**Task statement**
Search the entries for the word "start" and pull out each line that has it.

Difference listings:
═══

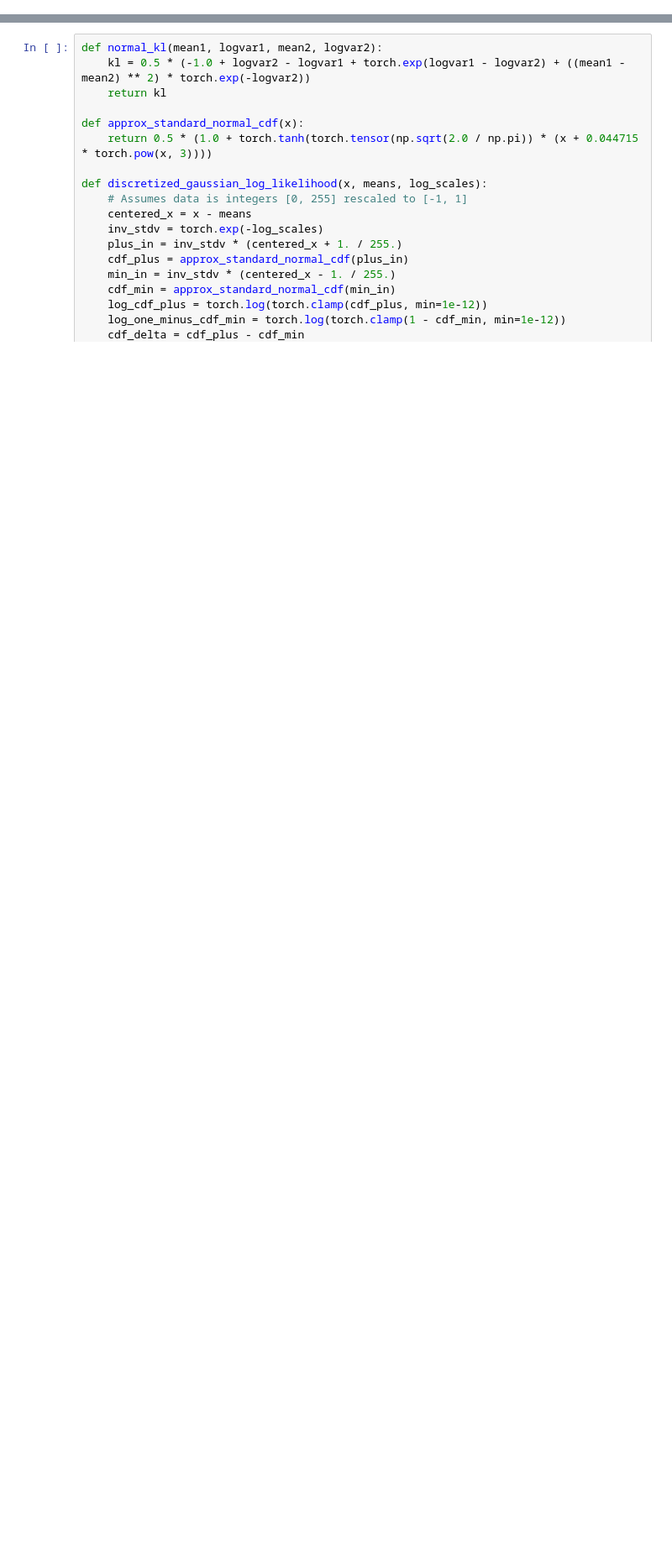
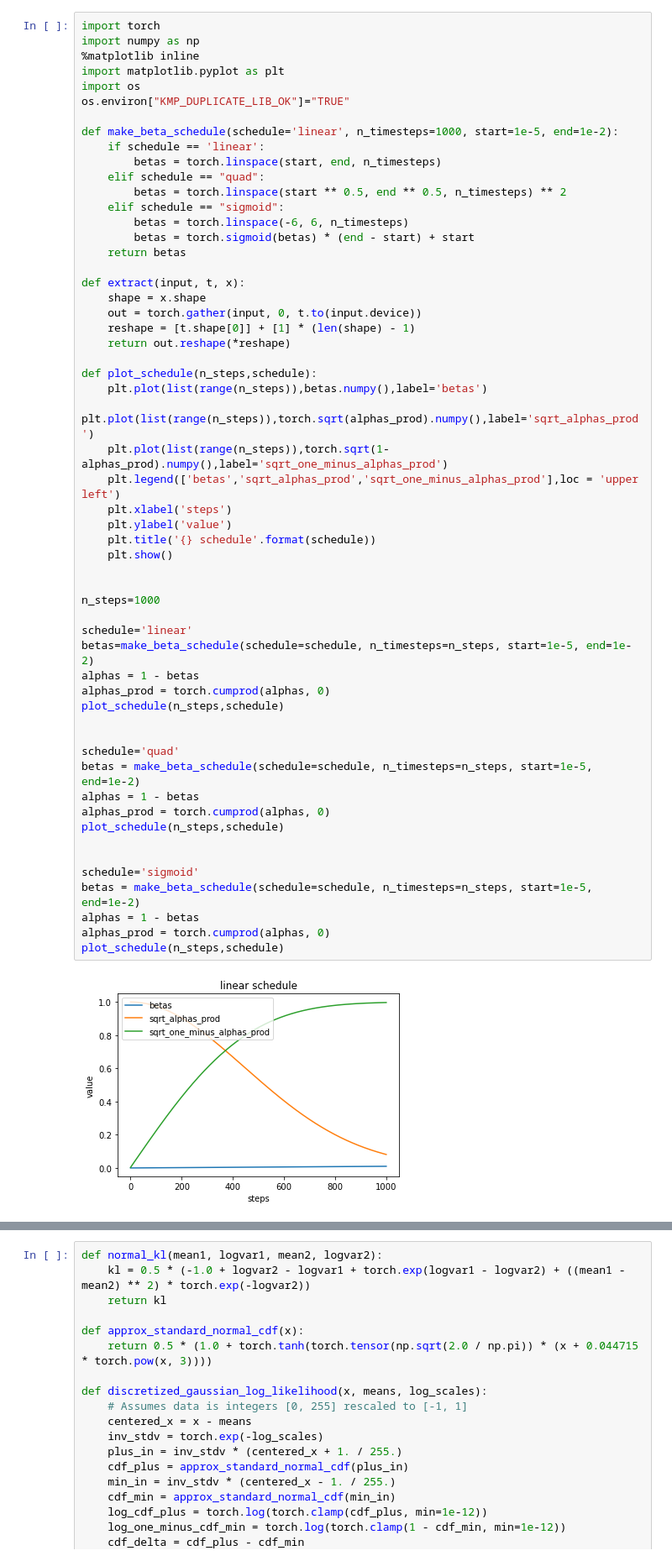
Before and after one commit to sunlin-ai/diffusion_tutorial, a Jupyter notebook: diffusion_05_DDPM.ipynb, the cells around one changed output, grey strips where cells are left out. Shown at 84% size. Cells and saved outputs as stored; diff of their text form; blank space fills up the shorter version.

```diff
--- a/diffusion_05_DDPM.ipynb
+++ b/diffusion_05_DDPM.ipynb
@@ -12,0 +28,58 @@
+# %%
+import torch
+import numpy as np
+%matplotlib inline
+import matplotlib.pyplot as plt
+import os
+os.environ["KMP_DUPLICATE_LIB_OK"]="TRUE"
+
+def make_beta_schedule(schedule='linear', n_timesteps=1000, start=1e-5, end=1e-2):
+    if schedule == 'linear':
+        betas = torch.linspace(start, end, n_timesteps)
+    elif schedule == "quad":
+        betas = torch.linspace(start ** 0.5, end ** 0.5, n_timesteps) ** 2
+    elif schedule == "sigmoid":
+        betas = torch.linspace(-6, 6, n_timesteps)
+        betas = torch.sigmoid(betas) * (end - start) + start
+    return betas
+
+def extract(input, t, x):
+    shape = x.shape
+    out = torch.gather(input, 0, t.to(input.device))
+    reshape = [t.shape[0]] + [1] * (len(shape) - 1)
+    return out.reshape(*reshape)
+
+def plot_schedule(n_steps,schedule):
+    plt.plot(list(range(n_steps)),betas.numpy(),label='betas')
+    plt.plot(list(range(n_steps)),torch.sqrt(alphas_prod).numpy(),label='sqrt_alphas_prod')
+    plt.plot(list(range(n_steps)),torch.sqrt(1-alphas_prod).numpy(),label='sqrt_one_minus_alphas_prod')
+    plt.legend(['betas','sqrt_alphas_prod','sqrt_one_minus_alphas_prod'],loc = 'upper left')
+    plt.xlabel('steps')
+    plt.ylabel('value')
+    plt.title('{} schedule'.format(schedule))
+    plt.show()
+
+
+n_steps=1000
+
+schedule='linear'
+betas=make_beta_schedule(schedule=schedule, n_timesteps=n_steps, start=1e-5, end=1e-2)
+alphas = 1 - betas
+alphas_prod = torch.cumprod(alphas, 0)
+plot_schedule(n_steps,schedule)
+
+
+schedule='quad'
+betas = make_beta_schedule(schedule=schedule, n_timesteps=n_steps, start=1e-5, end=1e-2)
+alphas = 1 - betas
+alphas_prod = torch.cumprod(alphas, 0)
+plot_schedule(n_steps,schedule)
+
+
+schedule='sigmoid'
+betas = make_beta_schedule(schedule=schedule, n_timesteps=n_steps, start=1e-5, end=1e-2)
+alphas = 1 - betas
+alphas_prod = torch.cumprod(alphas, 0)
+plot_schedule(n_steps,schedule)
+# %% [output]
+[figure, added]
```
Also changed, not shown: parts of 15 cells of this notebook, 11 other files.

═══

**Answer section**
+def make_beta_schedule(schedule='linear', n_timesteps=1000, start=1e-5, end=1e-2):
+        betas = torch.linspace(start, end, n_timesteps)
+        betas = torch.linspace(start ** 0.5, end ** 0.5, n_timesteps) ** 2
+        betas = torch.sigmoid(betas) * (end - start) + start
+betas=make_beta_schedule(schedule=schedule, n_timesteps=n_steps, start=1e-5, end=1e-2)
+betas = make_beta_schedule(schedule=schedule, n_timesteps=n_steps, start=1e-5, end=1e-2)
+betas = make_beta_schedule(schedule=schedule, n_timesteps=n_steps, start=1e-5, end=1e-2)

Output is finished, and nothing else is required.